A particularly important concept is thermodynamic equilibrium, in which there is no tendency for the state of a system to change spontaneously. For example, the gas in a cylinder with a movable piston will be at equilibrium if the temperature and pressure inside are uniform and if the restraining force on the piston is just sufficient to keep it from moving. The system can then be made to change to a new state only by an externally imposed change in one of the state functions, such as the temperature by adding heat or the volume by moving the piston.
A sequence of one or more such steps connecting different states of the system is called a process. In general, a system is not in equilibrium as it adjusts to an abrupt change in its environment. For example, when a balloon bursts, the compressed gas inside is suddenly far from equilibrium, and it rapidly expands until it reaches a new equilibrium state.

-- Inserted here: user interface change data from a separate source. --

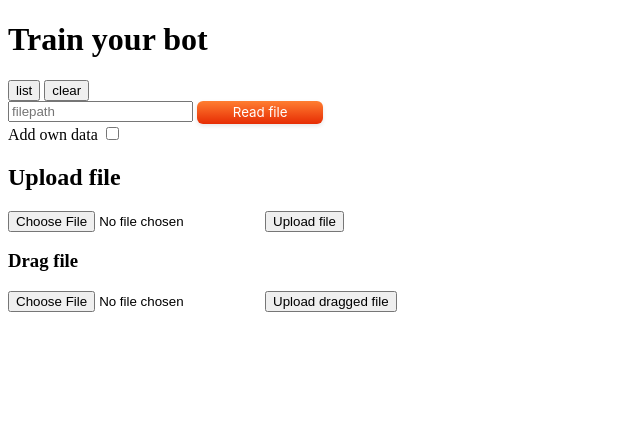
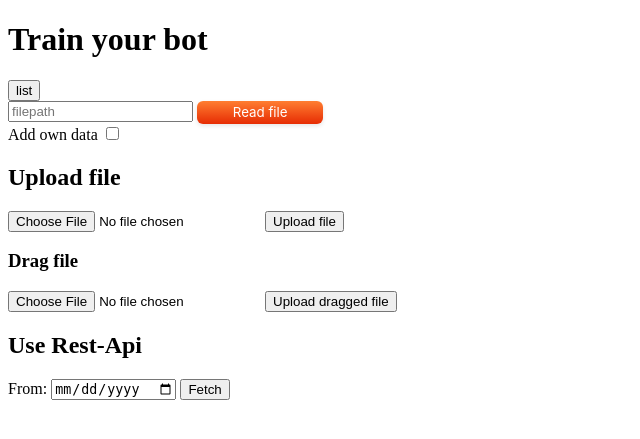
Before and after one commit to hannutt/HistoryBot, a FastAPI app: page /createQuestion in a window 1280 px wide. Shown: the top 439 px of the page, without its empty margins (0-640 px from the left). Run offline with FastAPI, Linux system fonts and the light colour scheme; parts of the project's set-up code (start-up, migrations or seed data) failed here and were passed over; some libraries are stand-ins or nearby versions.

Commit message:
api-ninjas feature added

```diff
--- a/main.py
+++ b/main.py
@@ -20,7 +20,7 @@ cbot=ChatBot('HistoryBot',storage_adapter='chatterbot.storage.SQLStorageAdapter'
 app=FastAPI()
 dbConn=DbConnection()
 app.mount("/static", StaticFiles(directory="static"), name="static")
-dbConn.connect()
+
 
 templates = Jinja2Templates(directory="templates")
 
--- a/static/script.js
+++ b/static/script.js
@@ -1,18 +1,18 @@
 function createTextBox(cb) {
   console.log(cb)
   if (cb) {
-        document.getElementById("dataField").hidden=false
-        document.getElementById("drop-zone").hidden=false
+    document.getElementById("dataField").hidden = false
+    document.getElementById("drop-zone").hidden = false
     var aiGenerate = document.createElement("button")
     aiGenerate.id = "aiBtn"
-        aiGenerate.setAttribute("class","button-42")
+    aiGenerate.setAttribute("class", "button-42")
     aiGenerate.textContent = "Generate with AI"
     document.getElementById("dataField").appendChild(aiGenerate)
 
   }
   if (cb === false) {
-        document.getElementById("drop-zone").hidden=true
-        document.getElementById("dataField").hidden=true
+    document.getElementById("drop-zone").hidden = true
+    document.getElementById("dataField").hidden = true
     document.getElementById("dataField").removeChild(document.getElementById("aiBtn"))
 
   }
@@ -45,31 +45,79 @@ function dropHandler(ev) {
     }
   });
   output.textContent = result;
-  fileInput.filename=files
+  fileInput.filename = files
 
 
 }
+function endDate() {
+  var ed = document.getElementById("endDate").value
+  var endArray = ed.split("-")
+  return endArray
+
+}
+
+function startDate() {
+  var sd = document.getElementById("startDate").value
+  var startArray = sd.split("-")
+  return startArray
+}
+function fetchData() {
+
+  $(function () {
+    jQuery.get('/static/apikey.txt', function (data) {
+      var apk = data
+      connect(apk)
+
+
+
+    });
+  })
+}
+function connect(apk) {
+  var dates = startDate()
+  console.log(dates)
+  var options = {
+    method: 'GET',
+    headers: { 'x-api-key': apk }
+  }
+
+  var url = `https://api.api-ninjas.com/v1/historicalevents?text=ukraine&year=${dates[0]}&month=${dates[1]}&day=${dates[2]}`
+
+
+  fetch(url, options)
+    .then(res => res.json()) // parse response as JSON
+    .then(data => {
+      console.log(data)
+    })
+    .catch(err => {
+      console.log(`error ${err}`)
+    });
+
+
+
+}
+
 function listDirs() {
 
-  var dirs=document.getElementById("dirs").innerText
+  var dirs = document.getElementById("dirs").innerText
   //pilkotaan kansiot , merkin kohdalta omiksi lista-alkioiksi dirArray listaan
-  var dirArray=dirs.split(",")
+  var dirArray = dirs.split(",")
   //poistetaan ' ja [ ] merkit listan alkioista. lista käydään läpi silmukassa, jolloin
   //kaikki löydetyt merkit poistetaan yhdellä kertaa.
-  for ( var i=0; i<dirArray.length;i++) {
+  for (var i = 0; i < dirArray.length; i++) {
 
-    dirArray[i]=dirArray[i].replace("'").replace("undefined","").replace("'","").replace("undefined","'")
-    .replace("[","'").replace("]","")
+    dirArray[i] = dirArray[i].replace("'").replace("undefined", "").replace("'", "").replace("undefined", "'")
+      .replace("[", "'").replace("]", "")
     console.log(dirArray[i])
   }
   //palautetaan dirArray lista ja käytetään sitä allaolevassa jquery funktiossa.
   return dirArray
 }
-$(document).ready(function(){
- $( function() {
+$(document).ready(function () {
+  $(function () {
     var availableTags = listDirs()
 
-    $( "#fpath" ).autocomplete({
+    $("#fpath").autocomplete({
       source: availableTags
 
 
--- a/templates/index.html
+++ b/templates/index.html
@@ -11,6 +11,7 @@
     <form action="{{ url_for('botTraining') }}">
         <button>Start training</button>
     </form>
+    <h2>Ask</h2>
 </body>
 
 </html>
--- a/templates/trainBot.html
+++ b/templates/trainBot.html
@@ -5,6 +5,7 @@
     <script src="https://code.jquery.com/jquery-3.7.1.js"></script>
     <script src="https://code.jquery.com/ui/1.14.1/jquery-ui.js"></script>
     <script src="https://unpkg.com/dropzone@5/dist/min/dropzone.min.js"></script>
+
     <link rel="stylesheet" href="/static/styles.css">
     <link rel="stylesheet" href="https://unpkg.com/dropzone@5/dist/min/dropzone.min.css" type="text/css" />
     <title>Training section</title>
@@ -14,7 +15,7 @@
     <h1>Train your bot</h1>
     <p id="dirs" hidden>{{dirs}}</p>
     <button onclick="listDirs()">list</button>
-    <button onclick="removeExtraMarks()">clear</button>
+
     <!--fpath eli input kentän sisältö lähetetään parametrina readfile funktiolle.-->
     <form action="/readFile/{{fpath}}">
         <input type="text" placeholder="filepath" name="fpath" id="fpath">
@@ -25,10 +26,11 @@
     </form>
     <form action="/createQuestion">
         <div id="dataField" hidden>
-            <textarea id="tbox">{{response}}</textarea>
+            <textarea id="tbox" name="tbox">{{response}}</textarea>
             <br>
         </div>
     </form>
+
     <form action="/uploadFile/{{file}}" method="post" enctype="multipart/form-data">
 
         <h2>Upload file</h2>
@@ -45,8 +47,13 @@
             <input type="file" id="fileInput" name="fileInput">
 
             <button>Upload dragged file</button>
-
     </form>
+    </div>
+    <div>
+        <h2>Use Rest-Api</h2>
+        <label for="startDate">From:</label>
+        <input type="date" id="startDate" name="startDate" onchange="startDate()">
+        <button onclick="fetchData()">Fetch</button>
 
     </div>
 
```
Also changed, not shown: 1 other file. Lines whose indentation alone changed are shown as unchanged.
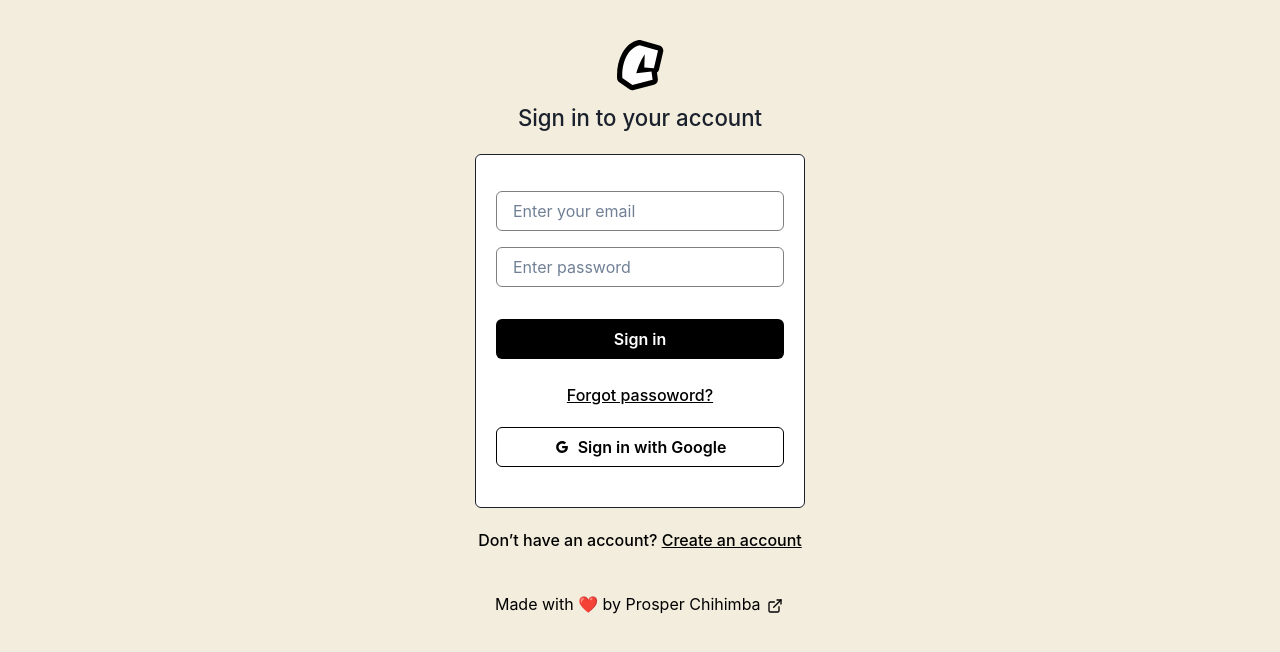
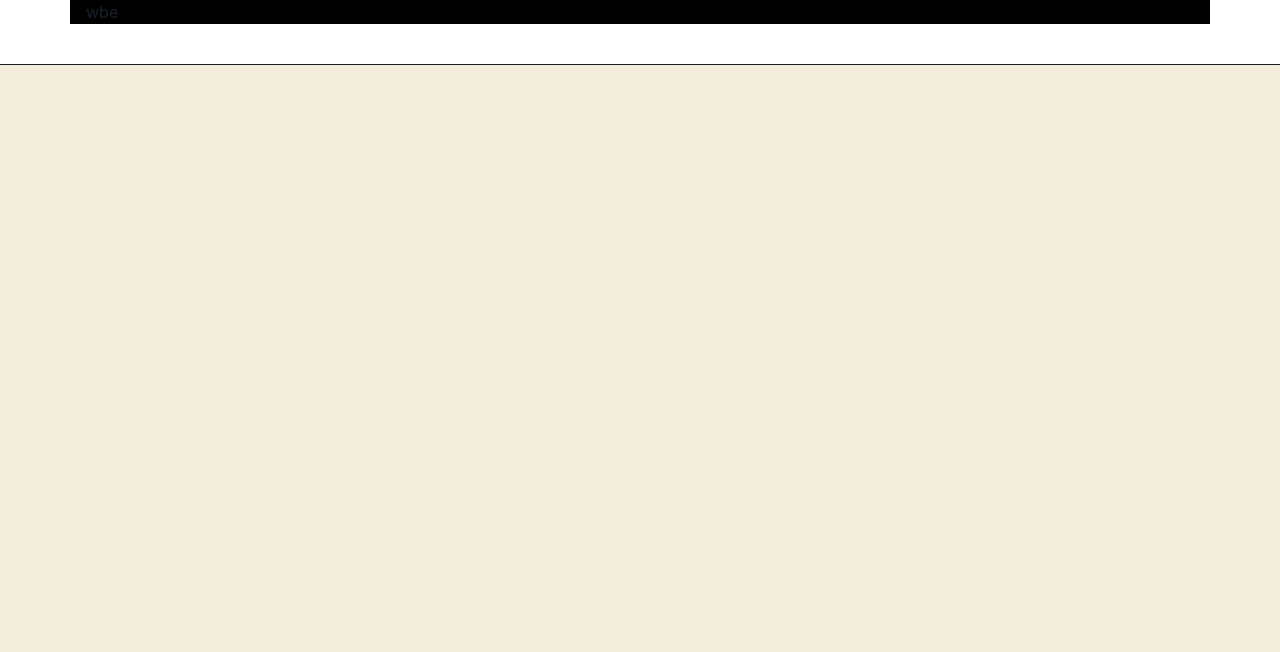
Before and after one commit to ProsperChihimba/coinprofile-clone, a React (Create React App) app: page / in a window 1280 px wide. Shown: the top 652 px of the page. Built offline with nearby package versions, Linux system fonts and the light colour scheme.

Commit message:
Add: Initial design of the main web header

```diff
--- a/src/App.js
+++ b/src/App.js
@@ -7,10 +7,12 @@ import { ChakraProvider } from '@chakra-ui/react'
 import { Container  } from '@chakra-ui/react'
 import Main from './components/dashboard/main'
 import Login from './components/dashboard/login';
+import { MainWeb } from './components/web';
 
 const AppWrapper = () => {
   let routes = useRoutes([
-    { path: "/", element: <Login /> },
+  { path: "/", element: <MainWeb /> },
+    { path: "/signin", element: <Login /> },
     {
       path: "home", element:
         <Container maxW={1140}>
--- a/src/components/web/index.jsx
+++ b/src/components/web/index.jsx
@@ -1,7 +1,14 @@
 import React from 'react'
+import { Box, Container } from '@chakra-ui/react'
 
-export const Web = () => {
+export const MainWeb = () => {
     return (
-        <div>Web</div>
+        <Box
+            bg='white'
+            minH='65px'
+            borderBottom='1px'
+        >
+            <Container bg='black' maxW={1140} > wbe</Container>
+        </Box>
     )
 }
```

However, the same final state could be achieved by placing the same compressed gas in a cylinder with a movable piston and applying a sequence of many small increments in volume (and temperature), with the system being given time to come to equilibrium after each small increment. Such a process is said to be reversible because the system is at (or near) equilibrium at each step along its path, and the direction of change could be reversed at any point.
This example illustrates how two different paths can connect the same initial and final states. The first is irreversible (the balloon bursts), and the second is reversible. The concept of reversible processes is something like motion without friction in mechanics. It represents an idealized limiting case that is very useful in discussing the properties of real systems. Many of the results of thermodynamics are derived from the properties of reversible processes.